How Beethoven Killed Black Classical Music

Rita Dove’s gorgeously engaging ‘Sonata Mulattica’ weaves the narrative of a black virtuoso all but erased from musical history.


Way, way back in the day, there was an Afro-Polish violinist, a biracial child prodigy of such virtuosity that even Beethoven felt compelled to dedicate a sonata to him. There were honors and accolades and patronage from a prince.

But fortunes changed, as poet laureate Rita Dove describes in her novel-sized book of poems, Sonata Mulattica: A Life in Five Movements and a Short Play. The violinist, George Augustus Polgreen Bridgetower, and his composer, Ludwig van Beethoven,  performed the sonata together to thunderous acclaim.

The goodwill between them evaporated as the two quarreled over a woman. Beethoven furiously erased Bridgetower’s name and scribbled the name of another violinist when he dedicated the sonata.

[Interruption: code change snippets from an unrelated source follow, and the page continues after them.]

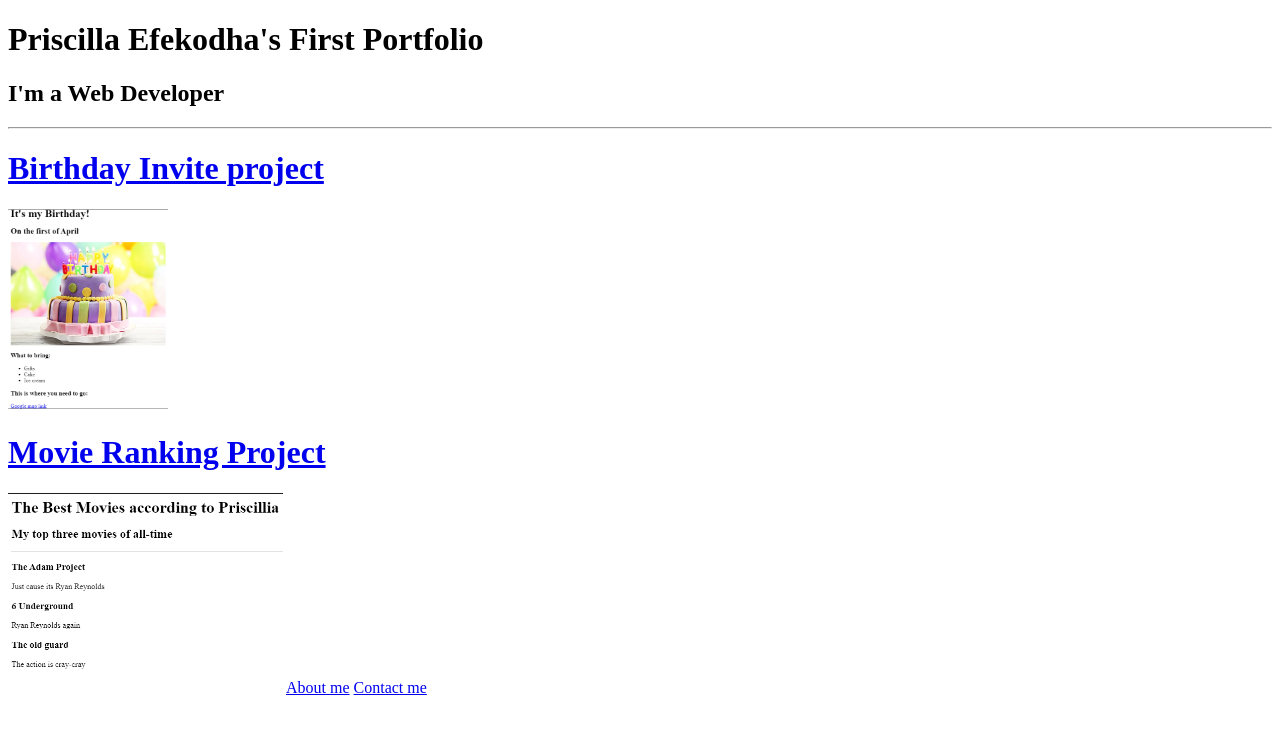
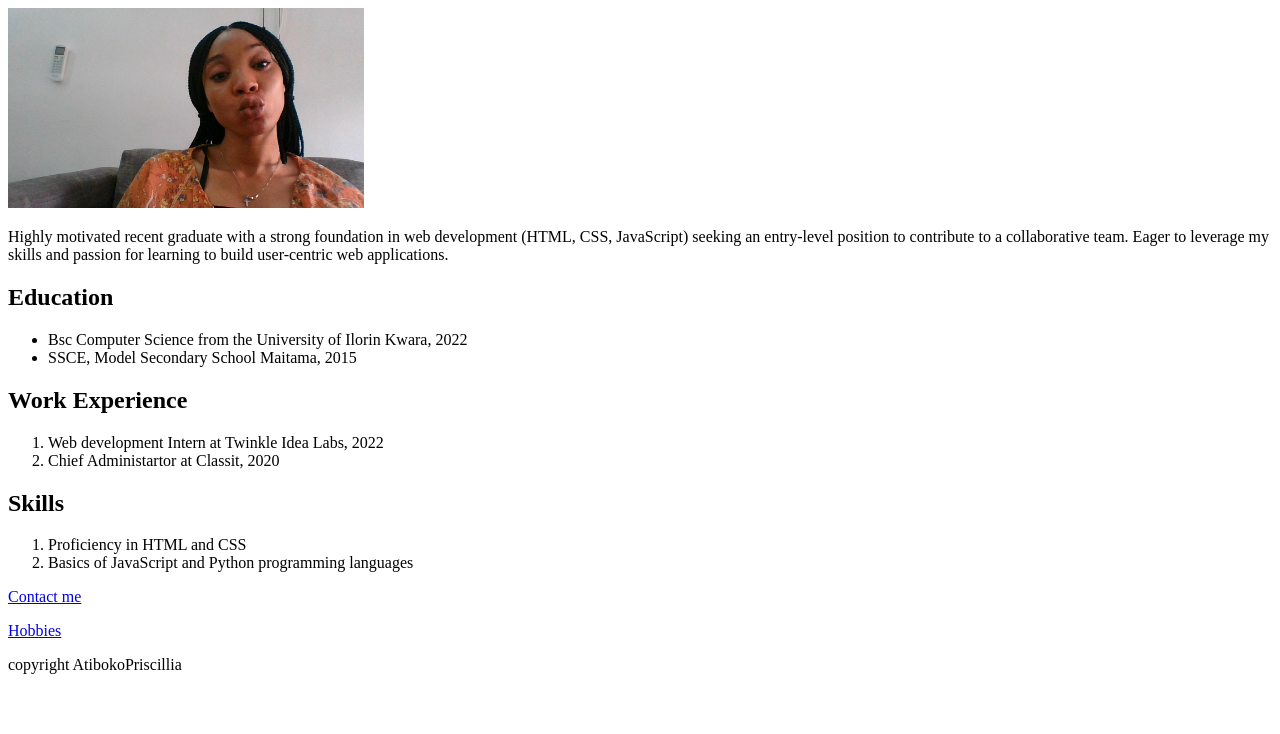
Before and after one commit to adeerah/html-portfolio, a plain HTML site: page index.html in a window 1280 px wide. Drawn offline with Linux system fonts and the light colour scheme.

Commit message:
Add files via upload

```diff
--- a/index.html
+++ b/index.html
@@ -1,32 +1,37 @@
-<!-- TODO 1: Create the HTML Boilerplate -->
- <!DOCTYPE html>
- <html lang="en">
-    <head>
-        <meta charset="UTF-8">
-        <title>My Portfolio</title>
-    </head>
-    <body>
-        <h1>Priscilla Efekodha's First Portfolio</h1>
-        <h2>I'm a Web Developer </h2>
-    <hr />
-       <h1><a href="./public/birthday-invite.html"> Birthday Invite project</a></h1> <img src="./assets/images/My birthday-invite.PNG" height="200" alt="a birthday invite"/>
-       <h1><a href="./public/movie-ranking.html">Movie Ranking Project</a></h1> <img src="./assets/images/My movie ranking.PNG" height="200" alt="a movie ranking"/>
-       <a href="./public/about.html">About me</a>
-       <a href="./public/contact.html">Contact me</a>
+<!DOCTYPE html>
+<html lang="en">
+<head>
+    <meta charset="UTF-8">
+    <meta name="viewport" content="width=device-width, initial-scale=1.0">
+    <title>My Resume</title>
+</head>
+<body>
+    <img src="./my picture.jpg" height="200">
+  <p>Highly motivated recent graduate with a strong foundation in web development (HTML, CSS, JavaScript) seeking an entry-level position to contribute to a collaborative team.
+    Eager to leverage my skills and passion for learning to build user-centric web applications.</p>
+    <h2>Education</h2>
+    <ul>
+        <li>Bsc Computer Science from the University of Ilorin Kwara, 2022</li>
+        <li>SSCE, Model Secondary School Maitama, 2015</li>
+    </ul>
 
-    </body>
- </html>
+    <h2>Work Experience</h2>
+    <ol>
+        <li>Web development Intern at Twinkle Idea Labs, 2022</li>
+        <li>Chief Administartor at Classit, 2020</li>
+    </ol>
 
-<!-- TODO 2: Add Your previous projects' HTML into the public folder -->
+    <h2>Skills</h2>
+    <ol>
+        <li>Proficiency in HTML and CSS </li>
+        <li>Basics of JavaScript and Python programming languages</li>
 
-<!-- TODO 3: Take screenshots of your project previews and add the images to the images folder -->
+    </ol>
+    <p><a href="./multi-webpages/contact-me.html">Contact me</a></p>
+   <p> <a href="./multi-webpages/hobbies.html">Hobbies</a></p>
 
-<!-- TODO 4: Add titles/subtitles etc. -->
-
-<!-- TODO 5: Add a link to the project pages -->
-
-<!-- TODO 6: Add images to show the project previews
-HINT for TODO 6: You can use the height attribute set to 200 to make the image smaller:
-https://developer.mozilla.org/en-US/docs/Web/HTML/Element/img#attr-height -->
-
-<!-- TODO 7: Add the Contact Me and About Me page links -->
+<footer>
+    <p>copyright  AtibokoPriscillia</p>
+</footer>
+</body>
+</html>
```
Also changed, not shown: contact-me.html (added, +15 -0 lines), hobbies.html (added, +16 -0 lines), my picture.jpg (added).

That is how the “Sonata Mulattica” became the “Kreutzer Sonata,” one of Beethoven’s most famous works. Through that one fit of jealous retribution, Beethoven wrote Bridgetower out of history.

The Polish black virtuoso, once famous, now forgotten.

This bright-skinned papa’s boy

could have sailed his 15-minute fame

straight into the record books.

Dove first heard about Bridgetower years ago, when she was a musician studying the cello, and later, opera. It wasn’t until she saw Immortal Beloved, a film about Beethoven, that it triggered her memory. Fascinated with the thought of a mixed- race musician in 19th century Europe—“I thought there was more to it than this exotic creature who played the violin”—Dove set out to find out more about him. For five years, she researched and wrote, digging up little nuggets along the way, tucked in letters and diaries, like that of court lady Charlotte Papendiek, and in what little historical accounts she could find.

“It was like tracking the coordinates of some meteor,” Dove says. “ ‘Oh, he went there; he appeared here,’ mapping the trajectory of his life. Other than that, he was a blank slate.”